During this baking hot summer many of us, certainly within the Conservative group of councillors, are sitting through and participating in what is known as the Site Allocations Plan (Part 2), the planning examination before two planning inspectors on the Labour council’s proposals to build 70,000 houses in the planned period through to 2028.
For most people in Leeds this has all been a very confusing process.
The planning inspectors made it clear, however, at the opening of the inquiry, that they were looking at the council’s adopted plan proposals for 70,000 houses, a figure that the Conservative opposition on Leeds City Council have always believed to be over-inflated, unnecessarily damaging to the environment, and unsustainable.

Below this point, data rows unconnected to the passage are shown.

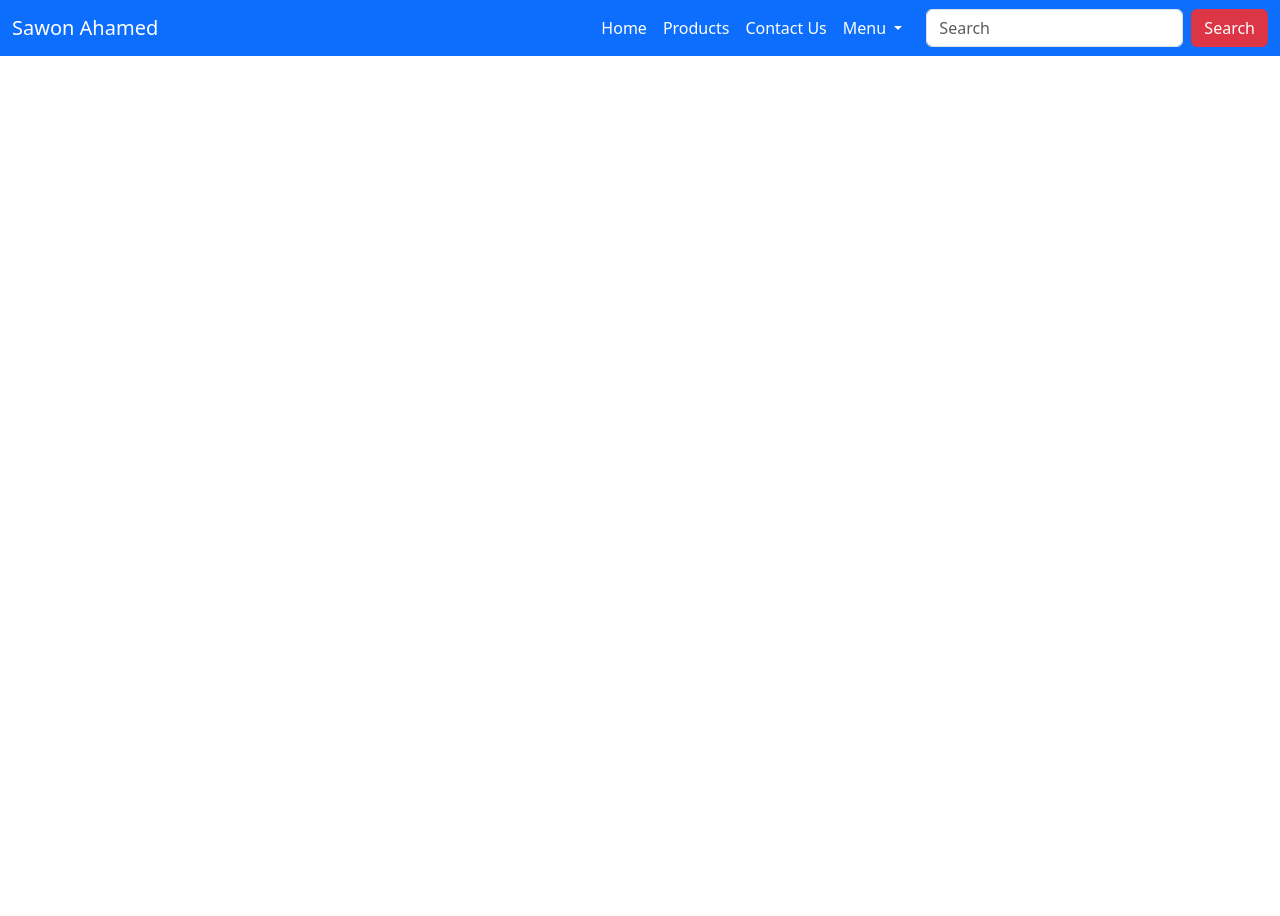
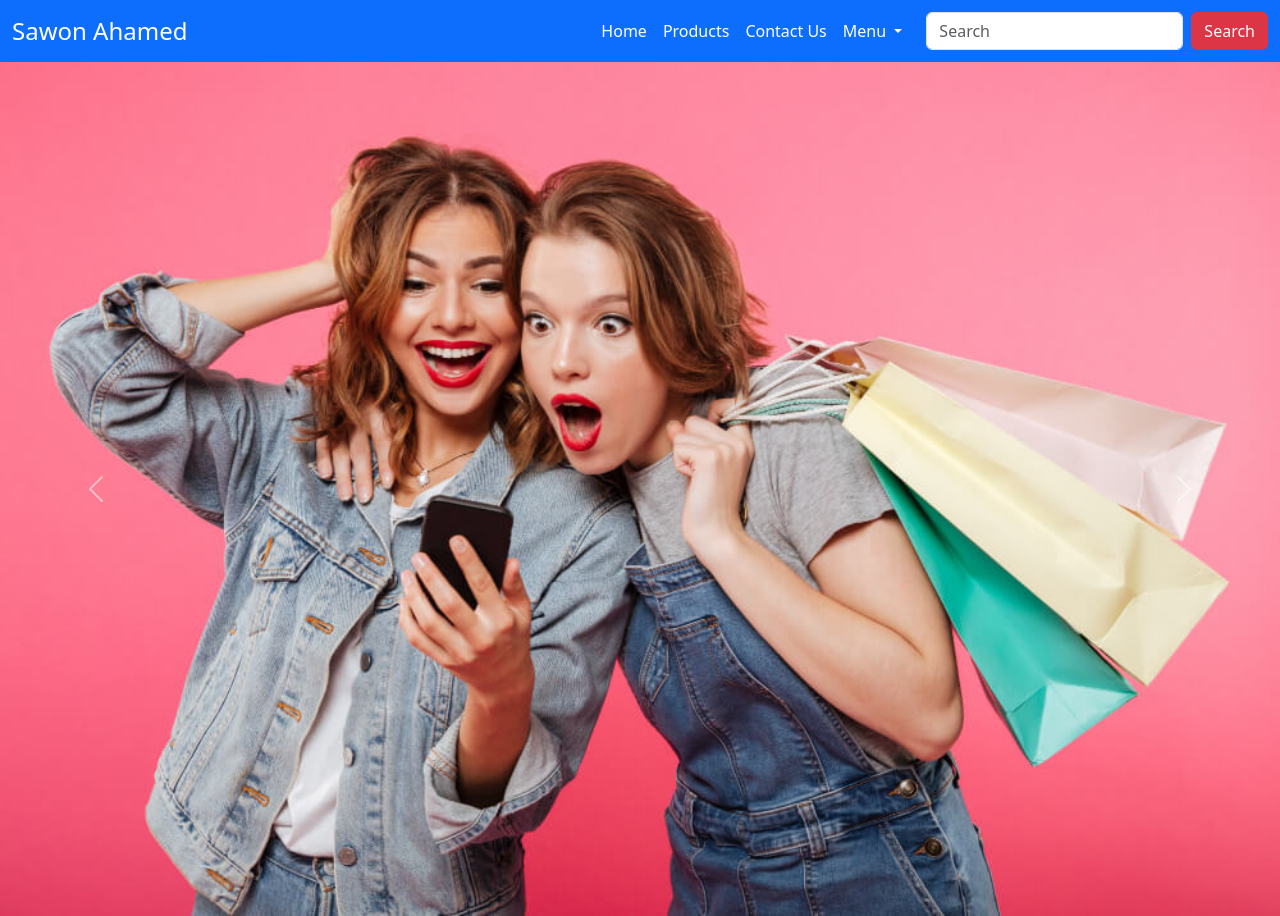
Before and after one commit to abuobaida3009/bootstrap-project-one, a plain HTML site: page index.html in a window 1280 px wide. Before the commit the page ends 800 px from the top, so only its background shows below. Drawn offline with nearby package versions, Linux system fonts and the light colour scheme.

Commit message:
carousel commit

```diff
--- a/index.html
+++ b/index.html
@@ -11,7 +11,7 @@
     <!-- nav bar code start here  -->
     <nav class="navbar navbar-expand-lg bg-primary">
         <div class="container-fluid">
-          <a class="navbar-brand text-white" href="#">Sawon Ahamed</a>
+          <a class="navbar-brand text-white fs-4" href="#">Sawon Ahamed</a>
           <button class="navbar-toggler" type="button" data-bs-toggle="collapse" data-bs-target="#navbarSupportedContent" aria-controls="navbarSupportedContent" aria-expanded="false" aria-label="Toggle navigation">
             <span class="navbar-toggler-icon"></span>
           </button>
@@ -38,7 +38,7 @@
                 </ul>
               </li>
             </ul>
-            <form class="d-flex" role="search">
+            <form class="d-flex justify-" role="search">
               <input class="form-control me-2" type="search" placeholder="Search" aria-label="Search">
               <button class="btn btn-danger" type="submit">Search</button>
             </form>
@@ -46,6 +46,37 @@
         </div>
       </nav>
     <!-- nav bar code end here  -->
+    <!-- header section start here -->
+    <header>
+        <!-- carousel code start here  -->
+        <div id="carouselExampleAutoplaying" class="carousel slide" data-bs-ride="carousel">
+            <div class="carousel-inner">
+              <div class="carousel-item active" data-bs-interval="3000">
+                <img src="images/slider-1.jpg" class="d-block w-100" alt="404">
+              </div>
+              <div class="carousel-item" data-bs-interval="3000">
+                <img src="images/slider-2.jpg" class="d-block w-100" alt="404">
+              </div>
+              <div class="carousel-item" data-bs-interval="3000">
+                <img src="images/slider-3.jpg" class="d-block w-100" alt="404">
+              </div>
+              <div class="carousel-item" data-bs-interval="3000">
+                <img src="images/slider-4.jpg" class="d-block w-100" alt="404">
+              </div>
+            </div>
+            <button class="carousel-control-prev" type="button" data-bs-target="#carouselExampleAutoplaying" data-bs-slide="prev">
+              <span class="carousel-control-prev-icon" aria-hidden="true"></span>
+              <span class="visually-hidden">Previous</span>
+            </button>
+            <button class="carousel-control-next" type="button" data-bs-target="#carouselExampleAutoplaying" data-bs-slide="next">
+              <span class="carousel-control-next-icon" aria-hidden="true"></span>
+              <span class="visually-hidden">Next</span>
+            </button>
+          </div>
+        <!-- carousel code end here  -->
+    </header>
+    <!-- header section end here -->
+
 
 
 
```
Also changed, not shown: images/slider-1.jpg (added), images/slider-2.jpg (added), images/slider-3.jpg (added), images/slider-4.jpg (added).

We believe that is now well and truly borne out by all the evidence on population numbers, new jobs to be created, and any other statistic you care to name!
Finally, the council have agreed to review this core strategy, and are now proposing that a further inquiry is held, at a date yet to be determined, to examine a revised figure of 52,000.
This is despite the fact that the Government has now indicated that, through its methodology, the figure is nearer 43,000.
We are left with the ridiculous situation where we currently have an inquiry which will allocate sites for houses against a total of 70,000, the council administration have now belatedly asked for a formal review, with a revised figure of 52,000, and a figure from the Government which is different again.
The sad part of all this is that in 2014 when the Labour council adopted its core strategy of 70,000 houses, we moved an amendment calling for an immediate review to be instigated, and to run simultaneously with the site allocation process, so that when the figure was reduced we would not unnecessarily sacrifice greenbelt and green field land.
All opposition councillors voted in favour of our amendment. Four years later the council got round to it.
In the meantime a whole series of greenfield sites across the city have been lost, in my view unnecessarily, whilst affordable houses have not been delivered in the right places, on brownfield sites which need to be regenerated. Had the Labour administration moved with speed as we requested, to review their core planning strategy, we would not now be in the ridiculous position of having an inquiry allocating sites for 70,000 houses, when we ought to be allocating sites for somewhere between 42,000 and 52,000 houses.
Coun Andrew Carter is Conservative group leader at Leeds City Council.